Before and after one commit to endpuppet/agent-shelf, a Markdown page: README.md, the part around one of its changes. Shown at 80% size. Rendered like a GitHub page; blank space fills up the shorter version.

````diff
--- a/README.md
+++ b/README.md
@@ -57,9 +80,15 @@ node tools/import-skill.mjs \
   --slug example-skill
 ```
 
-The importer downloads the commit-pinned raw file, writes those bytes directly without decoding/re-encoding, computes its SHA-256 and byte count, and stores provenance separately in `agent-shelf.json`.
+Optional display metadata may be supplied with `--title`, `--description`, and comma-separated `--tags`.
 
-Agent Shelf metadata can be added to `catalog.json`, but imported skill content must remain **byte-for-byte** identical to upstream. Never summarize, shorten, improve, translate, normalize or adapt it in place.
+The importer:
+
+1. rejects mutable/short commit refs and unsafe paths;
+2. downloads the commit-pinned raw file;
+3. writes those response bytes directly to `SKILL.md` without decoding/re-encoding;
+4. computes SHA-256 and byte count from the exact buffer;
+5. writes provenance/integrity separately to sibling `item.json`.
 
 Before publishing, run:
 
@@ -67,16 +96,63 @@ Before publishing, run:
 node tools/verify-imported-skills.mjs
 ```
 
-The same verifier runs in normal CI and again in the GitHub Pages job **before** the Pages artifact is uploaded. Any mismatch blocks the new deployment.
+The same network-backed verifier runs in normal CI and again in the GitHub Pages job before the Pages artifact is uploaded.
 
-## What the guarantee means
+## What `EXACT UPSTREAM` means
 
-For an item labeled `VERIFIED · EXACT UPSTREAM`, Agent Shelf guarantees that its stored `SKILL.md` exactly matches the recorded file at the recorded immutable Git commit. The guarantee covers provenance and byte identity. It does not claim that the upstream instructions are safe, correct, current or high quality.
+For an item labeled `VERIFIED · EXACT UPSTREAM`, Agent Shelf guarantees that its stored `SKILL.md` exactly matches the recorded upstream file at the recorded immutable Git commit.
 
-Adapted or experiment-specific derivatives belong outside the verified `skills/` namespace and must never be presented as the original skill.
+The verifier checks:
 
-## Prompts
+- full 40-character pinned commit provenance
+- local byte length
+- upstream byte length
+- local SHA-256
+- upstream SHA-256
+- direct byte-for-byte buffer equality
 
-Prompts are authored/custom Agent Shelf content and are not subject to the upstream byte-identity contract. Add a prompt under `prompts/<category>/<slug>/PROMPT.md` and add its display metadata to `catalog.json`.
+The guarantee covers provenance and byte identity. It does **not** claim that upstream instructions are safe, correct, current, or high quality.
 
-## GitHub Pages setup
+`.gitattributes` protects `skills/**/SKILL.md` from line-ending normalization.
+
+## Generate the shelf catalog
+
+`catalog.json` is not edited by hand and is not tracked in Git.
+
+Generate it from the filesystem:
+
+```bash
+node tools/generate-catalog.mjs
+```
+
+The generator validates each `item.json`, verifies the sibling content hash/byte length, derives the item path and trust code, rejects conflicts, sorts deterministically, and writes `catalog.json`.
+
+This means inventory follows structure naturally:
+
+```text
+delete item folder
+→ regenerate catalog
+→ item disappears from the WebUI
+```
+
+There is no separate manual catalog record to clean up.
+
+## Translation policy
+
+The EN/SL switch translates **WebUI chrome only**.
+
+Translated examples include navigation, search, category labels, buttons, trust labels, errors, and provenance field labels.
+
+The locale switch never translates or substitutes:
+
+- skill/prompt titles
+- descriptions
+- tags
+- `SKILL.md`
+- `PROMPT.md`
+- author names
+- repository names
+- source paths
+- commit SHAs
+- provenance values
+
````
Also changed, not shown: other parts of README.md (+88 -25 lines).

———

**TASK**
Only the lines holding the word "catalog" belong in the answer; copy them from the listing above.

**RESPONSE BOX**
-Agent Shelf metadata can be added to `catalog.json`, but imported skill content must remain **byte-for-byte** identical to upstream. Never summarize, shorten, improve, translate, normalize or adapt it in place.
-Prompts are authored/custom Agent Shelf content and are not subject to the upstream byte-identity contract. Add a prompt under `prompts/<category>/<slug>/PROMPT.md` and add its display metadata to `catalog.json`.
+## Generate the shelf catalog
+`catalog.json` is not edited by hand and is not tracked in Git.
+node tools/generate-catalog.mjs
+The generator validates each `item.json`, verifies the sibling content hash/byte length, derives the item path and trust code, rejects conflicts, sorts deterministically, and writes `catalog.json`.
+→ regenerate catalog
+There is no separate manual catalog record to clean up.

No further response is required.